What sets The Grandmas apart from the rest of the crowd is their legitimately eclectic sound. With influences from classic rockers like the Kinks and near-acoustic alternative ’90s acts like Toad the Wet Sprocket and Built to Spill, The Grandmas manage to walk the fine line between experimental and catchy. Despite key changes and intricate time signatures, there’s a healthy dose of harmony and guitar hooks, as evident on their recently released debut full-length Little Dark Ages. It’s a sound that’s led to gigs at all the local haunts, including the Good Bar, Mai’s Cafe and, of course, their home base, Rock City, where they placed third in the club’s recent battle of the bands.
Full-time scholars, part-time rockers
While the band is definitely a focus, the members also distance themselves from the norm with honest-to-goodness day jobs. There are no part-time video store clerks here. Members spend the 9-to-5 hours working as teachers, accountants and graphic designers, which, although good for the inevitable “fall-back plan,” has limited gigs mostly to Ventura County. Their biggest goal currently is to tour on the new record, which screams for airplay on the reliably cutting-edge college rock radio circuit.
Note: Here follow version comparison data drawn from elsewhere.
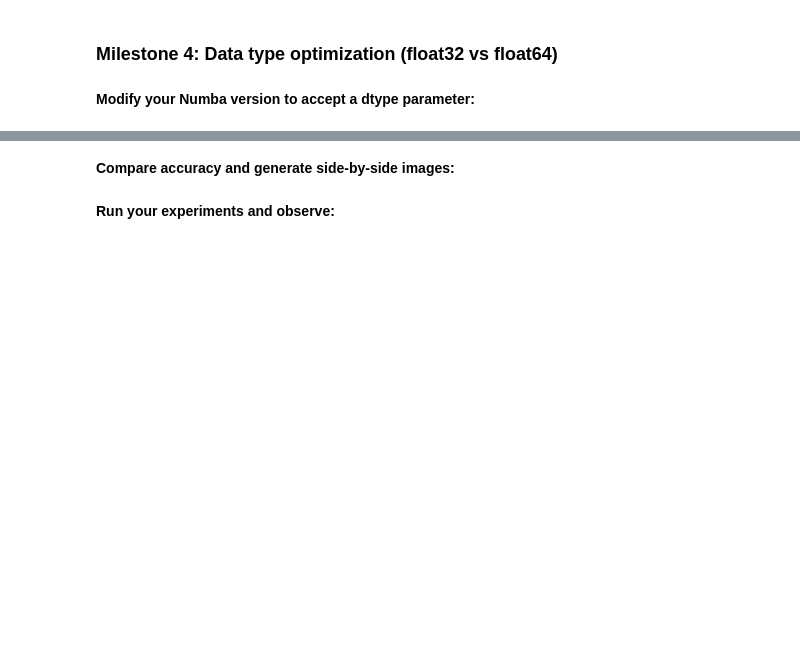
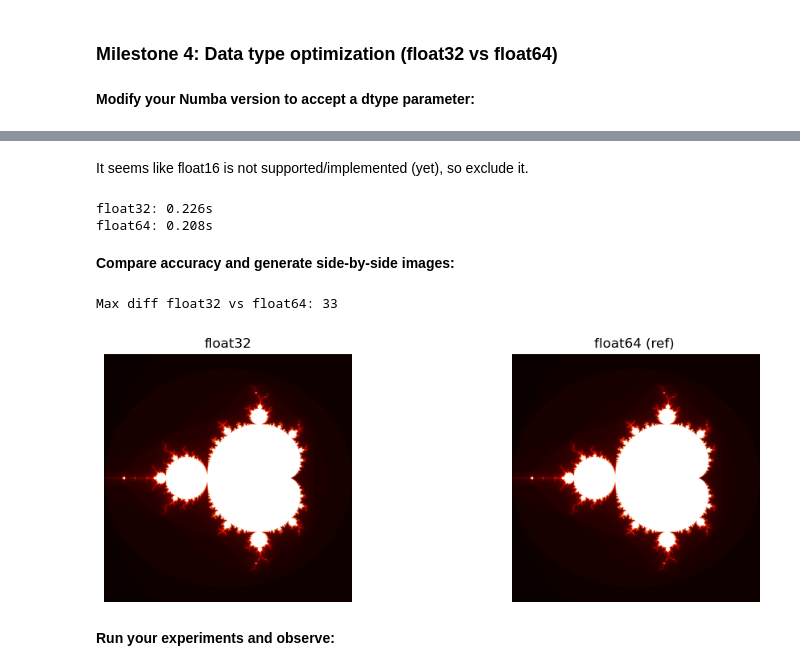
Before and after one commit to NDS8-TCP/nsc-mikkel, a Jupyter notebook: l03_exercises.ipynb, the cells around one changed output, grey strips where cells are left out. Saved outputs shown, nothing was run; the diff lists cells and outputs as text; code cells hidden in the pictures; blank space fills up the shorter version.

```diff
--- a/l03_exercises.ipynb
+++ b/l03_exercises.ipynb
@@ -417,3 +417,30 @@ Date:   Mon Mar 2 21:47:43 2026 +0000
 ### ****Milestone 4:** Data type optimization (float32 vs float64)**
 # %% [markdown]
 **Modify your Numba version to accept a dtype parameter:**
+# %%
+try:
+    # From slide 42
+    from numba import njit
+    import numpy as np
+    import time
+
+    @njit
+    def mandelbrot_numba_typed(xmin, xmax, ymin, ymax,
+                               width, height, max_iter=100, dtype=np.float64):
+        x = np.linspace(xmin, xmax, width).astype(dtype)
+        y = np.linspace(ymin, ymax, height).astype(dtype)
+        result = np.zeros((height, width), dtype=np.int32)
+        for i in range(height):
+            for j in range(width):
+                c = x[j] + 1j * y[i]
+                result[i, j] = mandelbrot_point_numba(c, max_iter)
+        return result
+
+    for dtype in [np.float16, np.float32, np.float64]:
+        t0 = time.perf_counter()
+        mandelbrot_numba_typed(-2, 1, -1.5, 1.5, 1024, 1024, dtype=dtype)
+        print(f"{dtype.__name__}: {time.perf_counter()-t0:.3f}s")
+
+except Exception:
+    import traceback
+    traceback.print_exc()
@@ -420,5 +465,38 @@ Date:   Mon Mar 2 21:47:43 2026 +0000
+# %% [markdown]
+It seems like float16 is not supported/implemented (yet), so exclude it.
+# %%
+# From slide 42 without np.float16
+import numpy as np
+import time
+
+for dtype in [np.float32, np.float64]:
+    t0 = time.perf_counter()
+    mandelbrot_numba_typed(-2, 1, -1.5, 1.5, 1024, 1024, dtype=dtype)
+    print(f"{dtype.__name__}: {time.perf_counter()-t0:.3f}s")
+# %% [output]
+float32: 0.226s
+float64: 0.208s
 # %% [markdown]
 **Compare accuracy and generate side-by-side images:**
+# %%
+# From slide 43, without float16
+import matplotlib.pyplot as plt
+import numpy as np
+
+r32 = mandelbrot_numba_typed(-2, 1, -1.5, 1.5, 1024, 1024, dtype=np.float32)
+r64 = mandelbrot_numba_typed(-2, 1, -1.5, 1.5, 1024, 1024, dtype=np.float64)
+
+fig, axes = plt.subplots(1, 2, figsize=(12, 4))
+for ax, result, title in zip(axes, [r32, r64],
+                             ['float32', 'float64 (ref) ']):
+    ax.imshow(result, cmap='hot')
+    ax.set_title(title)
+    ax.axis('off')
+    plt.savefig('precision_comparison.png', dpi=150)
+print(f"Max diff float32 vs float64: {np.abs(r32-r64).max()}")
+# %% [output]
+Max diff float32 vs float64: 33
+[figure, added]
 # %% [markdown]
 **Run your experiments and observe:**
 # %% [markdown]
```
Also changed, not shown: parts of 11 cells of this notebook, 1 other file.
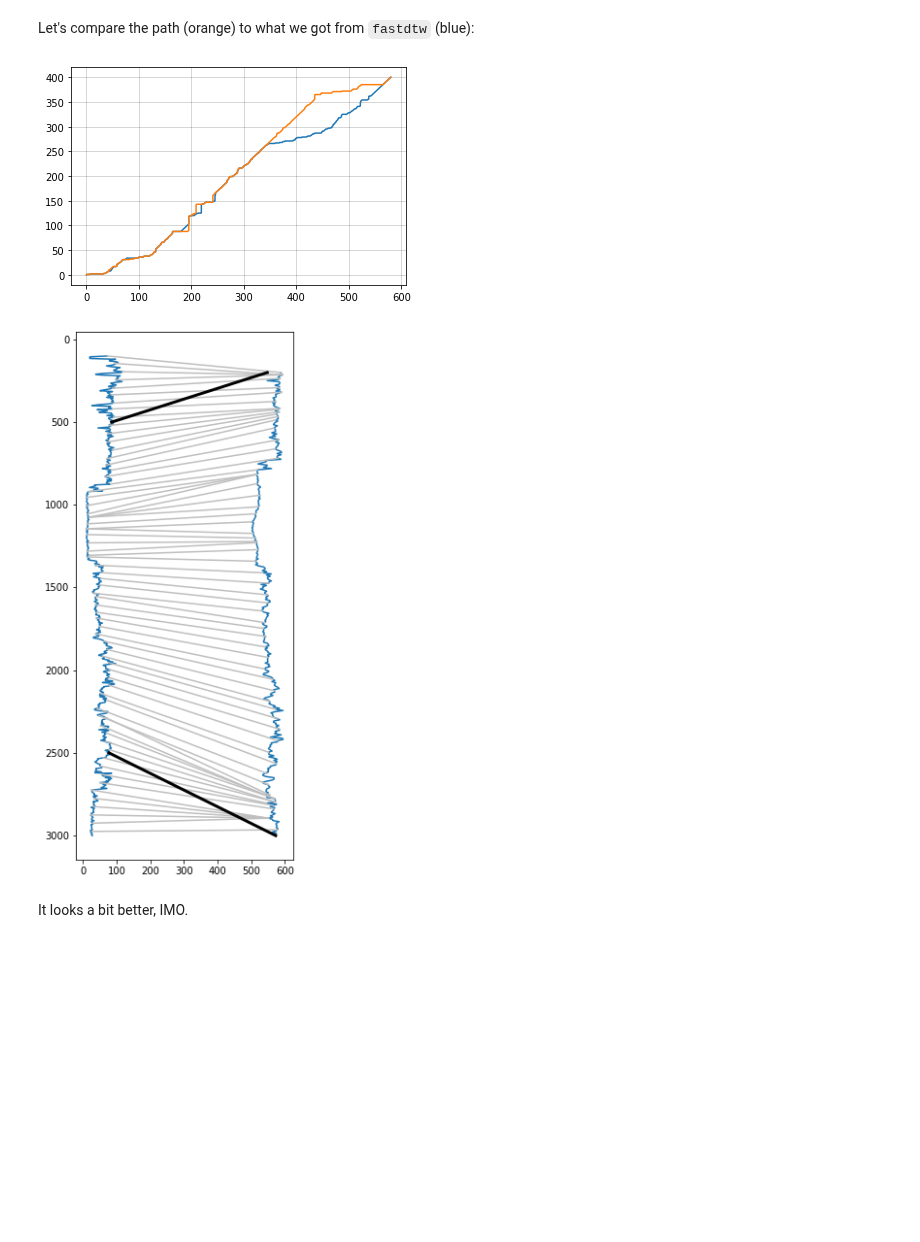
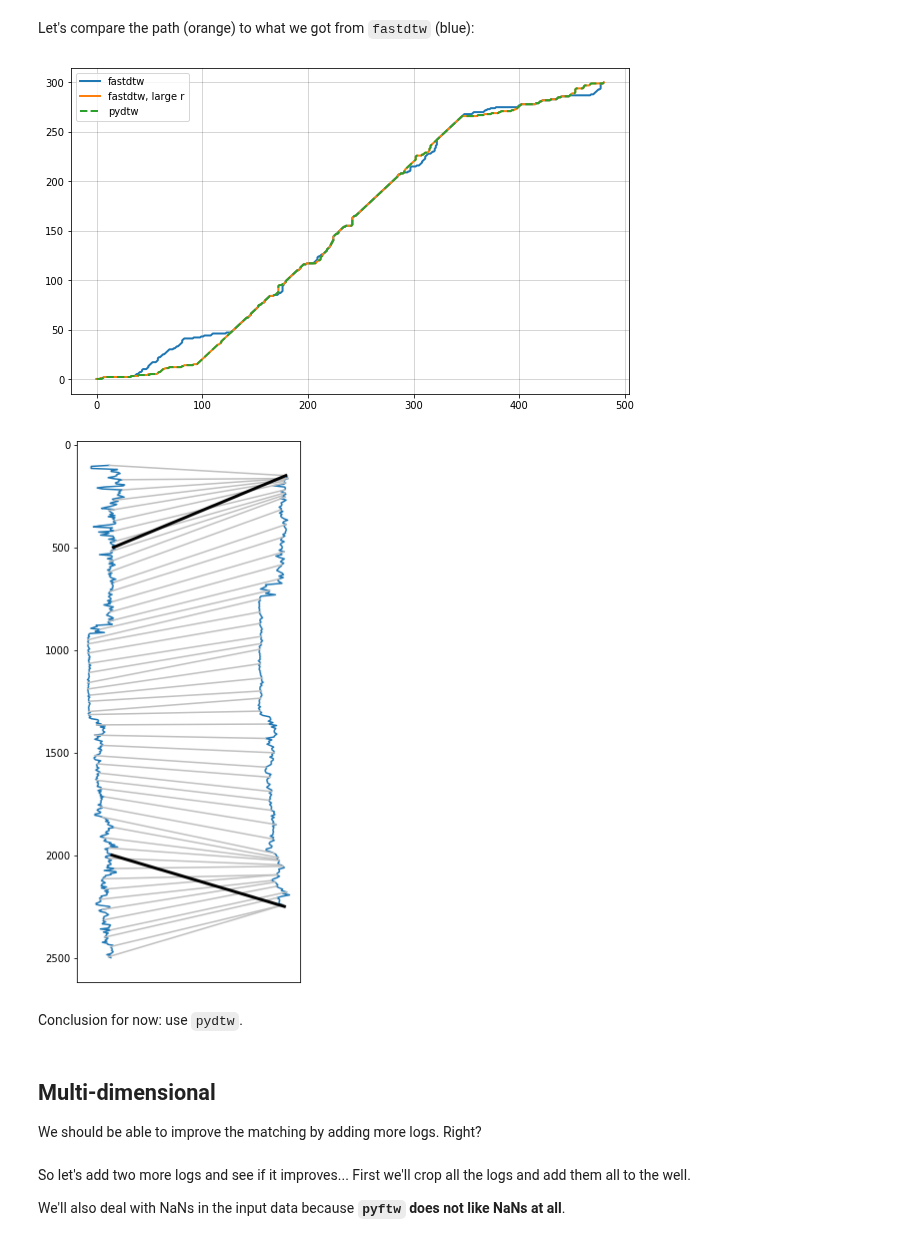
Before and after one commit to kwinkunks/notebooks, a Jupyter notebook: Dynamic_time_warping_logs.ipynb, the cells around one changed output. Cells and saved outputs as stored; diff of their text form; code cells hidden in the pictures; blank space fills up the shorter version.

Commit message:
multi-dim working

```diff
--- a/Dynamic_time_warping_logs.ipynb
+++ b/Dynamic_time_warping_logs.ipynb
@@ -75,4 +75,4 @@ gr_.plot()
 
 We'll also add noise.
 # %%
-start, stop = 500, 2500
+start, stop = 500, 2000
@@ -81,11 +79,11 @@ start_idx, stop_idx = gr_.read_at(start, index=True), gr_.read_at(stop, index=Tr
 # %%
-snip = gr_.to_basis(start=start, stop=stop)
+snip = gr_.to_basis(start=start, stop=stop).copy()
 snip.step = 7
-snip.start = 200.
+snip.start = 150.
 snip_ = snip.copy()
 
 # Comment out this line if you don't want to add noise:
-snip_ = snip + np.convolve(np.ones(20), 4*(np.random.random(snip.size) - 0.5), mode='same')
+snip_ = snip + np.convolve(np.ones(20), (snip.mean()/20)*(np.random.random(snip.size) - 0.5), mode='same')
 # %%
 fig, ax = plt.subplots(figsize=(2,10))
 ax = snip.plot(ax=ax)
@@ -145,0 +177,3 @@ compare(gr_, snip_, path, step=10, shift=500)
+# %%
+_, path_large_radius = fastdtw(gr_, snip_, radius=20, dist=dist)
+compare(gr_, snip_, path_large_radius, step=10, shift=500, stasto=(start, stop))
@@ -157,6 +193,8 @@ According to Wikipedia, it
 from pydtw import dtw1d
 
 cost_matrix, cost, alignmend_a, alignmend_b = dtw1d(gr_, snip_)
+# %%
+path_pydtw = np.array([alignmend_a, alignmend_b]).T
 # %% [markdown]
 One nice thing &mdash; we get the cost matrix:
 # %%
@@ -167,15 +206,26 @@ plt.imshow(cost_matrix, origin='lower')
 # %% [markdown]
 Let's compare the path (orange) to what we got from `fastdtw` (blue):
 # %%
-plt.plot(*path.T)
-plt.plot(*np.array([alignmend_a, alignmend_b]))
+plt.figure(figsize=(10,6))
+plt.plot(*path.T, lw=2, label='fastdtw')
+plt.plot(*np.array(path_large_radius).T, lw=2, label='fastdtw, large r')
+plt.plot(*path_pydtw.T, '--', lw=2, label='pydtw')
 plt.grid(c='k', alpha=0.2)
+plt.legend()
+plt.show()
 # %% [output]
-[figure, old version]
+[figure, new version]
 # %%
-path = list(zip(alignmend_a, alignmend_b))
-compare(gr_, snip_, path, step=10, shift=500)
+compare(gr_, snip_, path_pydtw, step=10, shift=500, stasto=(start, stop))
 # %% [output]
-[figure, old version]
+[figure, new version]
-# %% [markdown]
-It looks a bit better, IMO.
+# %% [markdown]
+Conclusion for now: use `pydtw`.
+# %% [markdown]
+## Multi-dimensional
+
+We should be able to improve the matching by adding more logs. Right?
+# %% [markdown]
+So let's add two more logs and see if it improves... First we'll crop all the logs and add them all to the well.
+
+We'll also deal with NaNs in the input data because **`pyftw` does not like NaNs at all**.
```
Also changed, not shown: parts of 26 cells of this notebook.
State of the union
Till they hit the road, The Grandmas, who are self-described as “just a bunch of good friends having fun playing music,” are happy to hold the banner up for the rebirth of Camarillo’s music scene. “If Camarillo’s been known for anything musicwise, it’s been more of the skate punk thing, lots of the bro-rock stuff. I think Rock City helped open the door for some other styles to come up,” explains keyboardist and de facto local music historian Zeke Berkely. “The Grandmas are a product of that, to an extent. I think people are little more open minded to the style we’re doing than they would have been had this band existed five years ago. It’s a great time and place to be doing the music we’re doing. It’s cliché, but we’re really just having a lot of fun. Simply writing a song together and performing it is enough for now.”
The Grandmas perform Saturday, May 30, at Mai’s Cafe in Ventura, 2815 East Main St. For more information, visit www.myspace.com/thegrandmasmusic.